Visualizing the Linguistic Geography of the World's News

There's an old adage in journalism that "all news is local" – meaning that reporters filter and narrate the news to maximize its interest and connection to their local audience.  In this way, as each country reports on a catastrophic earthquake in Nepal, they do so through the lens of their domestic populations, focusing on the earthquake's impact to their own citizens visting Nepal over the domestic population and ignoring thousands dying from Ebola until the first Westerners become infected.  Reading only English-language Western sources, in turn, offers a potentially highly skewed view of global terrorism and misses an enormous amount of the news in countries like Yemen.

This got us really interested in what the linguistic geography of the world's news really looks like.  In other words, for every location on earth, what is the language of the news coverage discussing that location throughout the day?  If you stacked up all of the coverage mentioning Cairo in a given day, would it be primarily in Arabic, while coverage of Paris would primarily be in French?  What about beyond international cities towards the myriad small local cities, towns, villages, and hilltops throughout the world?  In essence, if you wanted to learn about a given location on earth, what is the language you would need to turn to?

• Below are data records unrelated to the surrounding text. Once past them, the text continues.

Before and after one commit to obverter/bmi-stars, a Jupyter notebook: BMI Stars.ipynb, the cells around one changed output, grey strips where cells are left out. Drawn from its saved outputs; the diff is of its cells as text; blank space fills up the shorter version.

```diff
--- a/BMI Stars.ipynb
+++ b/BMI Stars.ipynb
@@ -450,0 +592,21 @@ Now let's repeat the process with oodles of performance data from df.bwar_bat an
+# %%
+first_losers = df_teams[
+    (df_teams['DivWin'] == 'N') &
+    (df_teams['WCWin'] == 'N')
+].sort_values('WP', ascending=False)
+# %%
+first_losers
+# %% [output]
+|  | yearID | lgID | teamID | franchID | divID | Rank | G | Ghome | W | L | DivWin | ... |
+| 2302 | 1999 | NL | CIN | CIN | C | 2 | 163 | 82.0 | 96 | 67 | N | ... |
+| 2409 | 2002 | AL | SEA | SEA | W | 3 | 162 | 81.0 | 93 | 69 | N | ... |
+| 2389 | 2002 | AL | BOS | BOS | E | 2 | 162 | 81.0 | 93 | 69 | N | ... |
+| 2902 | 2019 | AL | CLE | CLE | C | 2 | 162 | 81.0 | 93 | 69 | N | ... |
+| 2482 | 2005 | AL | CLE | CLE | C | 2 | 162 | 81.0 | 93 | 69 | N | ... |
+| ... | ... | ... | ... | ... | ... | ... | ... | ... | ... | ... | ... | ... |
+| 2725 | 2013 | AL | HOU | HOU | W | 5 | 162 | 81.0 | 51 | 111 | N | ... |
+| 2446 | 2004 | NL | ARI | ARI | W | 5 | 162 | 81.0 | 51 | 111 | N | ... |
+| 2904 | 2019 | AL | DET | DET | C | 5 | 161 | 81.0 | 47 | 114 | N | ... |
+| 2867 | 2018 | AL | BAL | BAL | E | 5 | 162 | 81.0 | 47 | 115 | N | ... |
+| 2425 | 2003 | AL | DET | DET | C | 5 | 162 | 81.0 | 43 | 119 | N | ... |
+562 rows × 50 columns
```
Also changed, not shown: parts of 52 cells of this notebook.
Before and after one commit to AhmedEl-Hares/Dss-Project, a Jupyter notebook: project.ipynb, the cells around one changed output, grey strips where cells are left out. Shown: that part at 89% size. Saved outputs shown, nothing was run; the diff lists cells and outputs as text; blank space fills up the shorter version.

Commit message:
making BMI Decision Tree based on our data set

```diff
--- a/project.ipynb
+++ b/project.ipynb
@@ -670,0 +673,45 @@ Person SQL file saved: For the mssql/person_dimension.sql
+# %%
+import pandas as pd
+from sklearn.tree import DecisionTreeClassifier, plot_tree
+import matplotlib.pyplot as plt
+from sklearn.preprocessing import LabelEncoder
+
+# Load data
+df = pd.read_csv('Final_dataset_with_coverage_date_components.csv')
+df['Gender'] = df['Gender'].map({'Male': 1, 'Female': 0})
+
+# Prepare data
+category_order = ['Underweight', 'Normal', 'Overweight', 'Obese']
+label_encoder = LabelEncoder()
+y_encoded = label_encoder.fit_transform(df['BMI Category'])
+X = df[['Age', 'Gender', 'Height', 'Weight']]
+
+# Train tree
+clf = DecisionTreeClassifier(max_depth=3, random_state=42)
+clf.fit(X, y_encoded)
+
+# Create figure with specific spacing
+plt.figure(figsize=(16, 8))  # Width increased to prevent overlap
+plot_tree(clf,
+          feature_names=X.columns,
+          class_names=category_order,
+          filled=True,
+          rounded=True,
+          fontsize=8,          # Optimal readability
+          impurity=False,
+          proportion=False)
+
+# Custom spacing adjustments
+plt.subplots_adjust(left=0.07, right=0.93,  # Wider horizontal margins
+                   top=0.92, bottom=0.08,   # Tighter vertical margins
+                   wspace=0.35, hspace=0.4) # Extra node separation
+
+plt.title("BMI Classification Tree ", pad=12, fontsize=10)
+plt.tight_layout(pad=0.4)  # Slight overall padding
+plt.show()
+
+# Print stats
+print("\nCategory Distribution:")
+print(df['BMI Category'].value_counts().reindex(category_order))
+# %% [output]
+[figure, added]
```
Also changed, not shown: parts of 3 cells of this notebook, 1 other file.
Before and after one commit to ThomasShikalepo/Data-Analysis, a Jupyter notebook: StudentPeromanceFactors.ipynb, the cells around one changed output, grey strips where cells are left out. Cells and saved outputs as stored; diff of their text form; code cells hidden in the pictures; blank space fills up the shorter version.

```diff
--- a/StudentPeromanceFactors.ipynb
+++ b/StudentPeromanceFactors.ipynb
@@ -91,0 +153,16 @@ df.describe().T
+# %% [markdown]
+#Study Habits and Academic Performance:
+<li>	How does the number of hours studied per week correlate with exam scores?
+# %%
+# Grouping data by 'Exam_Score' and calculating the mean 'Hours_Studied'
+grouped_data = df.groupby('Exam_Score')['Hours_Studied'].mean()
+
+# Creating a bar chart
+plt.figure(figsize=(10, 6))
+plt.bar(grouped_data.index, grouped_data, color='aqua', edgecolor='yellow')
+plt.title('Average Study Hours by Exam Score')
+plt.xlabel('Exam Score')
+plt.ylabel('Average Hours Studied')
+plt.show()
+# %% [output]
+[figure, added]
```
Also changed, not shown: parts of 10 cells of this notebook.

To answer this question, we created the animated zoomable map below, which color codes each location on earth by the language of the first article from anywhere in the world that GDELT monitored mentioning that article in a given 15 minute interval.  To reiterate, each dot represents the language of the first mention of that article from a news article somewhere in the world in a given 15 minute interval throughout the day, rather than the language of news outlets at that location.  (In other words, this is a map of the language of the news ABOUT each location, rather than the news AT that location – though obviously the two are highly related.)  This can yield fascinating findings, such as when a terror attack or natural disaster in a location where English is not the primary language prompts a sudden wave of coverage from across the world's languages.

Ten common languages are each given their own color (see the legend in the bottom right of the map), while the remainder of the 65 languages translated by GDELT are displayed in dark grey.  Note that locations with large amounts of coverage across many languages may not always be in precise chronological ordering and ordering is dependent on when GDELT discovered the article, which may not be precisely when it was published.  However, in the general case a location with appears primarily with one color is indicative of a location that is primarily focused on by that language over others.  It is important to note that this map is generated entirely by computer algorithms that are attempting to process a large cross-section of the entire world's journalistic output in realtime, including the world's largest deployments of streaming machine translation and multilingual geocoding of the news.  Operating at this scale pushes to the very edge of the current state of the art and means that there will always be a degree of error in this map, but overall the map should reflect a reasonably accurate snapshot of linguistic geography of the world's news media.

The map below is updated every hour and reflects approximately the last 12-24 hours in 15 minute increments (the goal is 24 hours, but that can be reduced down to the last 12 hours if the total database size powering the map grows too large).  The map is most exciting when you zoom into it.  Try zooming into Europe and watch the waves of coverage.  Look for locations that stay largely the same color versus those that are constantly changing color (attracting attention from across the world's languages).  Look for countries or corners of countries with very different languages from those around them (hint: look for Portuguese coverage of Angola or French coverage of Burkina Faso).    To make it easier to see the map, try clicking on the small button at top right that has the diagonal arrows – this will open the map full screen on your computer.  It can be quite mesmerizing to watch the map – it almost looks like a night sky with twinkling stars, sudden bursts of color, and waves of coverage.  Enjoy!

(NOTE: this map contains a large amount of data and may take a few seconds to load.  When zooming or panning, on occasion the map may suddenly go blank – if this happens, refresh your browser to reload the page and the map should return to normal.)


(Click to View Map in Full Browser Window)